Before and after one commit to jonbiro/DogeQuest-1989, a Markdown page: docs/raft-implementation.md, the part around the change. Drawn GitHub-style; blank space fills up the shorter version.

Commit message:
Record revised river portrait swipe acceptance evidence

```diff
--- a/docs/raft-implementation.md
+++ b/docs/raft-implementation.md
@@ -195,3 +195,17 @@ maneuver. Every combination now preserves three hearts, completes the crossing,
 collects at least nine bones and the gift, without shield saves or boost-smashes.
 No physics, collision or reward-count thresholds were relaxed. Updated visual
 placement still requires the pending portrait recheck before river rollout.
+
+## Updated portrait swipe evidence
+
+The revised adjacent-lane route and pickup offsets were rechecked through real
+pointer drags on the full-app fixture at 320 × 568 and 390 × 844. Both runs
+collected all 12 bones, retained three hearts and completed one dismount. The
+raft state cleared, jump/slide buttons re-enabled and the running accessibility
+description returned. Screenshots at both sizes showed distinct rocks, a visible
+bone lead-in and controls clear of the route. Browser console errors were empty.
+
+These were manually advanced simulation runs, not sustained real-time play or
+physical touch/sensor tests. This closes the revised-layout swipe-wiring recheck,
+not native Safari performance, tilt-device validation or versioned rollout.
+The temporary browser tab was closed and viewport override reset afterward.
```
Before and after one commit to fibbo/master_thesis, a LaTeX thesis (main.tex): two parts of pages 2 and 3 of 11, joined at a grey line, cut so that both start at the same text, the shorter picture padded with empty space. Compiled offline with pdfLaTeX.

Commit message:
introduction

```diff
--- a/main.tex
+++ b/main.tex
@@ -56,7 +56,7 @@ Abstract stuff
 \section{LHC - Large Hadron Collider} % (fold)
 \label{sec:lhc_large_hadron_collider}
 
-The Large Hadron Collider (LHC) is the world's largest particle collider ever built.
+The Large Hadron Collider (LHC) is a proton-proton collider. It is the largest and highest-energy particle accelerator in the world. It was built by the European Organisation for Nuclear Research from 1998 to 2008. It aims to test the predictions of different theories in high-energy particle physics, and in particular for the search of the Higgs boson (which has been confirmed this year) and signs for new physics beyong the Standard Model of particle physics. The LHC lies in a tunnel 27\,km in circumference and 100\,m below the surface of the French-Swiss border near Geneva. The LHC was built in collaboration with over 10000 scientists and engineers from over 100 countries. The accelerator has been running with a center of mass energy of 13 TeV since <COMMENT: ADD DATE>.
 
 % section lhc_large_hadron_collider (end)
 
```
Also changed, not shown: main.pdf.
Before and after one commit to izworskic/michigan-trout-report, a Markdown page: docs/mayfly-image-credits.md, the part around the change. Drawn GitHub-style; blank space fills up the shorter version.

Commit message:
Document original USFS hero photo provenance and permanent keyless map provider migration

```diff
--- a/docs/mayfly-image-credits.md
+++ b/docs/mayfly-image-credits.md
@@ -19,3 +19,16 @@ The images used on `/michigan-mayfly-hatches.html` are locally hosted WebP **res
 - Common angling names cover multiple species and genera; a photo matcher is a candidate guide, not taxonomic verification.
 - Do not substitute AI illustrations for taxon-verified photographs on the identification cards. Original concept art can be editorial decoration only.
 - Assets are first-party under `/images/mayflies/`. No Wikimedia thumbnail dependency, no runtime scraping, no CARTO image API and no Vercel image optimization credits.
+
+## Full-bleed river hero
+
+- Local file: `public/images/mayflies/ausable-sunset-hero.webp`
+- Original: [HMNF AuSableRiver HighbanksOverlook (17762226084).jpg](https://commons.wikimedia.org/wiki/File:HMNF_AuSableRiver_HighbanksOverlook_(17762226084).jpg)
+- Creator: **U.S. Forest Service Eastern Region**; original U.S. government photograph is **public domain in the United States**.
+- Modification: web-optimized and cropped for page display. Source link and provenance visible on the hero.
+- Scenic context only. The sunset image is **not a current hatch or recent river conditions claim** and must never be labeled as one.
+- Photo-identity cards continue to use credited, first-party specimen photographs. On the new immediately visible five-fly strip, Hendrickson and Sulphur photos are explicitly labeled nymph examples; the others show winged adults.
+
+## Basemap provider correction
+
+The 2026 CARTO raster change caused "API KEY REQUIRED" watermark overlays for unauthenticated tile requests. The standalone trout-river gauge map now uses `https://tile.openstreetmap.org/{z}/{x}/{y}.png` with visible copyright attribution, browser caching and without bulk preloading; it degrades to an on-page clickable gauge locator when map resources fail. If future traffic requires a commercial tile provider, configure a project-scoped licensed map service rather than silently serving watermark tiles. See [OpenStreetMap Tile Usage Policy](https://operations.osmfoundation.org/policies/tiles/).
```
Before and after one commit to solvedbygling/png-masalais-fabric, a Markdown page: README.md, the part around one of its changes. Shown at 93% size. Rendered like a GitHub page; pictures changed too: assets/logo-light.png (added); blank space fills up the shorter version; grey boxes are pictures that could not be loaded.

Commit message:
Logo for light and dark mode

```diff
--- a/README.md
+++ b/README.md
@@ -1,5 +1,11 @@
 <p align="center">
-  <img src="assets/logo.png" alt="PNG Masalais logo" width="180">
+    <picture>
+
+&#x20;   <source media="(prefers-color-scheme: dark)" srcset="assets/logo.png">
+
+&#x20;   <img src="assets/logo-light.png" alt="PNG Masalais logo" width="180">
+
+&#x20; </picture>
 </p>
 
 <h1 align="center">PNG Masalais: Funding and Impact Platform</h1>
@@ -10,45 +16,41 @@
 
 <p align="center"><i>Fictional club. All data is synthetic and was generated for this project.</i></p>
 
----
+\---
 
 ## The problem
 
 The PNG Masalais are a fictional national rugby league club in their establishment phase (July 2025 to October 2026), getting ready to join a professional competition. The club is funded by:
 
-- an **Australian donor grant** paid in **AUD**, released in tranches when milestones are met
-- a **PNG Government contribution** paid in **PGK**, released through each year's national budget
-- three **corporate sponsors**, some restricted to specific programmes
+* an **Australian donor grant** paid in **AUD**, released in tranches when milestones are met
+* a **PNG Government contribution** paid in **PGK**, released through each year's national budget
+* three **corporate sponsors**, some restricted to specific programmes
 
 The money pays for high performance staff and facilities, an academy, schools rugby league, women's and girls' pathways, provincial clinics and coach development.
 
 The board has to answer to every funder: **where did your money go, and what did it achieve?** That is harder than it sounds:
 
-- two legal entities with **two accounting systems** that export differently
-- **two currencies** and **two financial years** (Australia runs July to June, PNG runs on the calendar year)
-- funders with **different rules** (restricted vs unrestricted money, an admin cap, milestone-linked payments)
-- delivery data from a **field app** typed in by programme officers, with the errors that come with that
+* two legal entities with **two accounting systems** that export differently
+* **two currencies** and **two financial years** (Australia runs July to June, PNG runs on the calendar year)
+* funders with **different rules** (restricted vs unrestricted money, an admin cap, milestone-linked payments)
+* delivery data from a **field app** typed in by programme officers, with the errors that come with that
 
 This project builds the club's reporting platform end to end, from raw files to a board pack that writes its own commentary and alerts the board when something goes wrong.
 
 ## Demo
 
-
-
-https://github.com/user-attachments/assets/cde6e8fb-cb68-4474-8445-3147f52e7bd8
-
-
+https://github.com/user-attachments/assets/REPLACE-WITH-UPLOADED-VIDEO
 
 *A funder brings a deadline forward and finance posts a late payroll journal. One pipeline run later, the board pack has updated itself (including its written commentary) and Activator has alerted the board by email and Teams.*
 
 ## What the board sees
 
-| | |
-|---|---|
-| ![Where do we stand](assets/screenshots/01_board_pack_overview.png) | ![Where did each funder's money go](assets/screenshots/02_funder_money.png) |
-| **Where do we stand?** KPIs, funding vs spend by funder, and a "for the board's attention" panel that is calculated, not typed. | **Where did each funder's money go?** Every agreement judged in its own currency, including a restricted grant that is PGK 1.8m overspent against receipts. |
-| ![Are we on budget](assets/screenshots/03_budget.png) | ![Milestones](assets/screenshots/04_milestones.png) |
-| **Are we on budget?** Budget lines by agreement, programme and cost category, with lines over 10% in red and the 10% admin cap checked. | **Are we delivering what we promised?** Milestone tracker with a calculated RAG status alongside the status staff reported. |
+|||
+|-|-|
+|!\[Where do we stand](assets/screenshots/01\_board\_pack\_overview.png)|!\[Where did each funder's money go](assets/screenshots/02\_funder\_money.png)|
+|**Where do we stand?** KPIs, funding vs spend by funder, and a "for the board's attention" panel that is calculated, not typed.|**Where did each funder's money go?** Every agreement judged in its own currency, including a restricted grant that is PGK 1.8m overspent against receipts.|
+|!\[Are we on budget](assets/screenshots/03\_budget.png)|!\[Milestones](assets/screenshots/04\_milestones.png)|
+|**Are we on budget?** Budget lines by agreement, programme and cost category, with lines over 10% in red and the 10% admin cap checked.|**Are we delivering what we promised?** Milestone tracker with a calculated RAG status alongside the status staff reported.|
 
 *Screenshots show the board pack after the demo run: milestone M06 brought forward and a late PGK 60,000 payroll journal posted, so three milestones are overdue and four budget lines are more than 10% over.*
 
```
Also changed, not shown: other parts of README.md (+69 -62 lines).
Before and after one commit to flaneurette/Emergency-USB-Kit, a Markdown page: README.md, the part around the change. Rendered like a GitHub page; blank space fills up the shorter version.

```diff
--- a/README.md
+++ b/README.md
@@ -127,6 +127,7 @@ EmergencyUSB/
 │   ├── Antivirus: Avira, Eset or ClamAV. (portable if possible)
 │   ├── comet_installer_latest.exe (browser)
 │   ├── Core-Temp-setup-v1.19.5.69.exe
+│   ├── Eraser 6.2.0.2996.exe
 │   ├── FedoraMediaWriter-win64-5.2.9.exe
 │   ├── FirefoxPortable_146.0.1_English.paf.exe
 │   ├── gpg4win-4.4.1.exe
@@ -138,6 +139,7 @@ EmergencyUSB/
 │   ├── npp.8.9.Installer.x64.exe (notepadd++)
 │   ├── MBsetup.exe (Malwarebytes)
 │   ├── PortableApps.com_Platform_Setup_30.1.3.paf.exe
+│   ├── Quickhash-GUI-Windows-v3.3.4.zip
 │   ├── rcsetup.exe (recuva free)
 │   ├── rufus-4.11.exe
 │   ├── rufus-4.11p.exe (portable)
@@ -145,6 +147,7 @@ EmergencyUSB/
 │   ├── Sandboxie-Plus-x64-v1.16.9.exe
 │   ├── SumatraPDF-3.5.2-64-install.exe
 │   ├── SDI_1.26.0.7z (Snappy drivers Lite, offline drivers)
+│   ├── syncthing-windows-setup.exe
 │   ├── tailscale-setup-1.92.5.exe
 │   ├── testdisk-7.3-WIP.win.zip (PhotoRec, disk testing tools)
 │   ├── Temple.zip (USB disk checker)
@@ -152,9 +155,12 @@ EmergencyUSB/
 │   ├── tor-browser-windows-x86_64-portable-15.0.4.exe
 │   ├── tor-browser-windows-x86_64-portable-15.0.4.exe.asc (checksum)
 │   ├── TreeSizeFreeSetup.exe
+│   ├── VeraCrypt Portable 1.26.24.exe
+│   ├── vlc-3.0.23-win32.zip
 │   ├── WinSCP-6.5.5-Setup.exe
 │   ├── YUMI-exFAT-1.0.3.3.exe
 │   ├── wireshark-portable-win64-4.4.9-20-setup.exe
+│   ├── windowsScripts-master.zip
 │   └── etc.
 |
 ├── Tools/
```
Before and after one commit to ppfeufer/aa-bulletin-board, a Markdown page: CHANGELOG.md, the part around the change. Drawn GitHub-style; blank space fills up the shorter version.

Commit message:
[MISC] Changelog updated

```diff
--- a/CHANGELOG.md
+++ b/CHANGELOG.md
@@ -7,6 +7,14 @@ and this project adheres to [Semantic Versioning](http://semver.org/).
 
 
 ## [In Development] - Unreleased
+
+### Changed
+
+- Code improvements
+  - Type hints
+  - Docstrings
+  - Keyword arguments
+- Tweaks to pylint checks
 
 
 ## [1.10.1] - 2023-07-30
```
---+---
→ Assignment: Sift the material for lines with the string "README". Copy each one found.

→ Answer to this exercise:
Before and after one commit to solvedbygling/png-masalais-fabric, a Markdown page: README.md, the part around one of its changes. Shown at 93% size. Rendered like a GitHub page; pictures changed too: assets/logo-light.png (added); blank space fills up the shorter version; grey boxes are pictures that could not be loaded.
--- a/README.md
+++ b/README.md
Also changed, not shown: other parts of README.md (+69 -62 lines).
Before and after one commit to flaneurette/Emergency-USB-Kit, a Markdown page: README.md, the part around the change. Rendered like a GitHub page; blank space fills up the shorter version.
--- a/README.md
+++ b/README.md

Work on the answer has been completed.